If you’re interested (even just professionally) in ecommerce, and you’ve been paying attention, than you’ve been thinking about chat based UIs and commerce for a while. For a quick refresher, you could read the blog post Chinese Mobile App UI Trends.
It all got a little frothy this week (I don’t blame Chris, he’s part of the gestalt), enough that someone asked me my thoughts on it, so I wrote them down.
- One of the key promises that seems to be exciting people about chat based UIs and conversational commerce is the ability to route functionality over widely installed communication tools (e.g. Messenger or WeChat) and thereby avoid the hassle associated with building an app, and dealing with Apple/Google gatekeepers. Outside of WeChat however there is no indication that gatekeepers of the communication tools will be any more flexible or less extractive than the gatekeepers for apps. Slack is a bit of darling to hack on at the moment because the API and integration is comparatively generous. (reprising one of the most successful strategies at Flickr)
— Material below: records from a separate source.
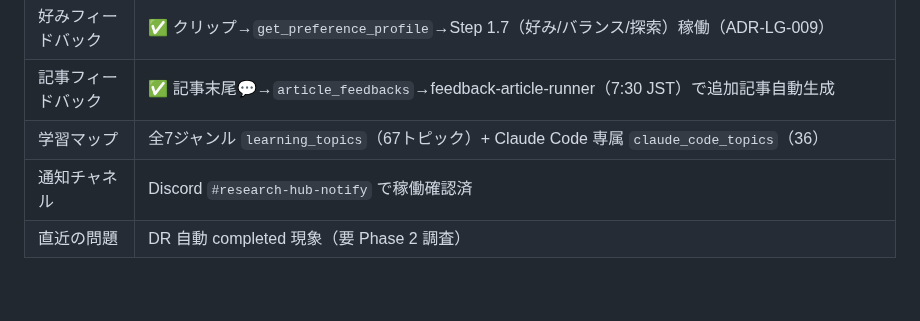
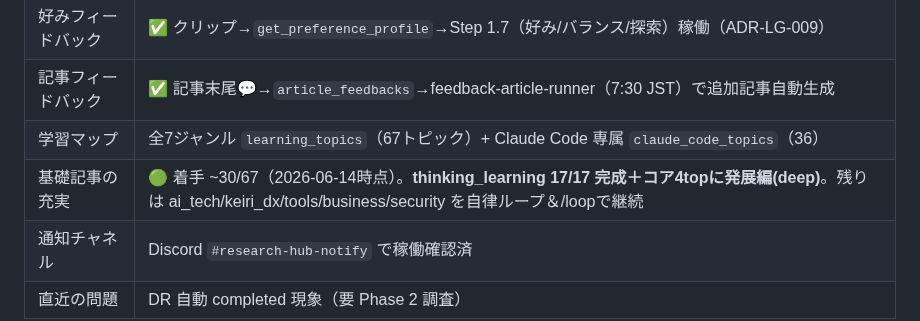
Before and after one commit to takfukushima1978-spec/research-hub, a Markdown page: navigator.md, the part around one of its changes. GitHub-like rendering; blank space fills up the shorter version.

Commit message:
docs(navigator): 基礎記事の充実進捗を追記(thinking_learning 17/17完成+発展編4)
Co-Authored-By: Claude Opus 4.8 (1M context) <noreply@anthropic.com>

```diff
--- a/navigator.md
+++ b/navigator.md
@@ -20,6 +20,7 @@
 | 好みフィードバック | ✅ クリップ→`get_preference_profile`→Step 1.7（好み/バランス/探索）稼働（ADR-LG-009）|
 | 記事フィードバック | ✅ 記事末尾💬→`article_feedbacks`→feedback-article-runner（7:30 JST）で追加記事自動生成 |
 | 学習マップ | 全7ジャンル `learning_topics`（67トピック）+ Claude Code 専属 `claude_code_topics`（36）|
+| 基礎記事の充実 | 🟢 着手 ~30/67（2026-06-14時点）。**thinking_learning 17/17 完成＋コア4topに発展編(deep)**。残りは ai_tech/keiri_dx/tools/business/security を自律ループ＆/loopで継続 |
 | 通知チャネル | Discord `#research-hub-notify` で稼働確認済 |
 | 直近の問題 | DR 自動 completed 現象（要 Phase 2 調査）|
 
```
Also changed, not shown: other parts of navigator.md (+1 -1 lines).
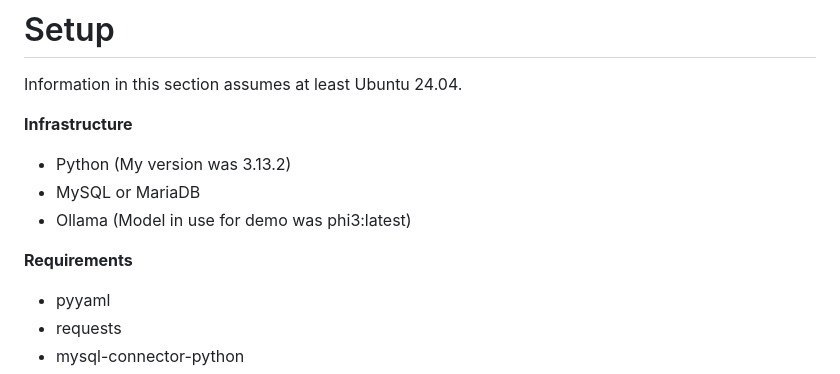
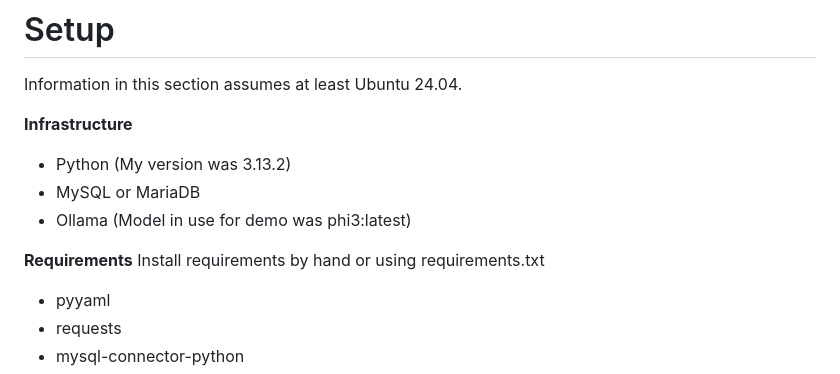
Before and after one commit to codefiresecurity/SecuritasSimulatio, a Markdown page: README.md, the part around the change. GitHub-like rendering.

```diff
--- a/README.md
+++ b/README.md
@@ -30,6 +30,7 @@ Information in this section assumes at least Ubuntu 24.04.
 - Ollama (Model in use for demo was phi3:latest)
 
 **Requirements**
+Install requirements by hand or using requirements.txt
 - pyyaml
 - requests
 - mysql-connector-python
```
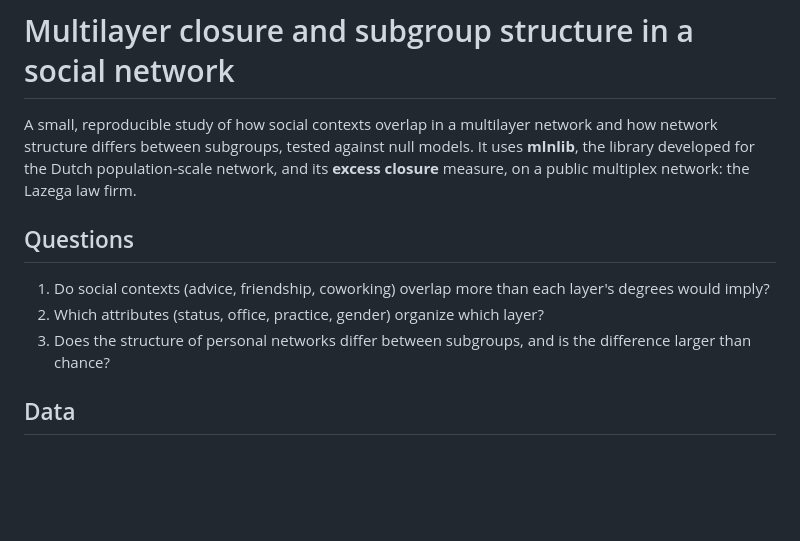
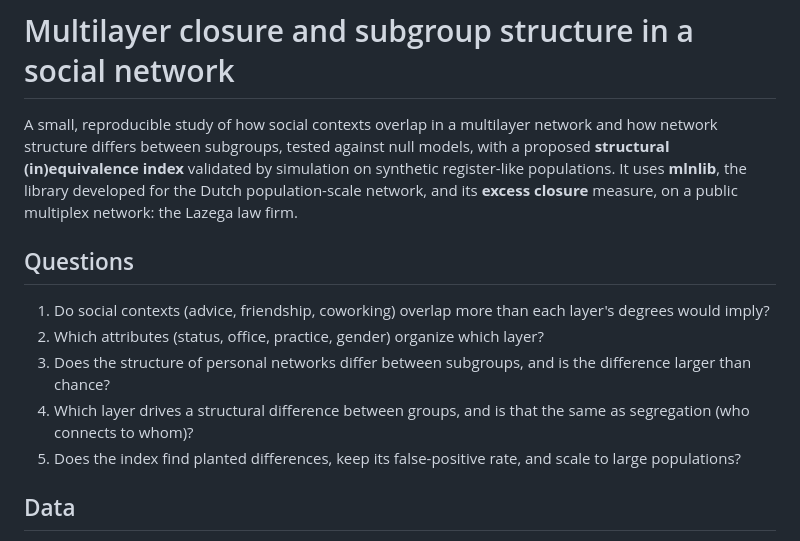
Before and after one commit to GeneTheStoic/multilayer-closure, a Markdown page: README.md, the part around one of its changes. Drawn GitHub-style; blank space fills up the shorter version.

```diff
--- a/README.md
+++ b/README.md
@@ -1,12 +1,14 @@
 # Multilayer closure and subgroup structure in a social network
 
-A small, reproducible study of how social contexts overlap in a multilayer network and how network structure differs between subgroups, tested against null models. It uses **mlnlib**, the library developed for the Dutch population-scale network, and its **excess closure** measure, on a public multiplex network: the Lazega law firm.
+A small, reproducible study of how social contexts overlap in a multilayer network and how network structure differs between subgroups, tested against null models, with a proposed **structural (in)equivalence index** validated by simulation on synthetic register-like populations. It uses **mlnlib**, the library developed for the Dutch population-scale network, and its **excess closure** measure, on a public multiplex network: the Lazega law firm.
 
 ## Questions
 
 1. Do social contexts (advice, friendship, coworking) overlap more than each layer's degrees would imply?
 2. Which attributes (status, office, practice, gender) organize which layer?
 3. Does the structure of personal networks differ between subgroups, and is the difference larger than chance?
+4. Which layer drives a structural difference between groups, and is that the same as segregation (who connects to whom)?
+5. Does the index find planted differences, keep its false-positive rate, and scale to large populations?
 
 ## Data
 
```
Also changed, not shown: other parts of README.md (+42 -1 lines), figures/fig3_inequivalence_vs_assortativity.png (added), figures/fig4_simulation_power.png (added), 11 other files.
- Pushing a button is always going to be easier than using a conversational interface. Therefore conversational interfaces are going hit their sweet spot when the range of possible actions is large. If I’m doing something simple, transactional and repetitive (like summoning a car), a button is the right UI. (I’ll acknowledge this point is debatable in the context of both home and driving, which while important are arguably growing less so)
- Following on the idea of a button being a more straightforward UI, if a given task (or purchase) is something I do frequently enough to be an expert, even if the tasks is complicated, purpose built tools are going to be more powerful, e.g. ordering weekly grocery delivery.
- Language is lossy, and trust in new mediums develops over time. I expect that conversational commerce, especially bot mediated, will be dominated by lower price point (sub-$30) purchases in the near future.
- On a side note transactions delivered via chat/communication tools will also probably quickly evolve to be much more structured, this isn’t a returning ascendancy of NLP meets command lines.
So what’s the sweet spot in the near future?
We’re looking for casual transactions, at a moderate price point, that aren’t repetitive, and where we aren’t an expert. And we need to be offering this service in a channel which independent of our offering is used frequently enough to be habit forming.
If I was trying to launch something in this area I’d ask myself, “What are the transactions I make, sub-$30, where I still immediately ask someone working at the business for help?”
For more interesting thoughts on building them conversational UIs, this survey by Matt Webb is quite good, especially the Jack Principles from 90s game “You Don’t Know Jack”. (PDF warning)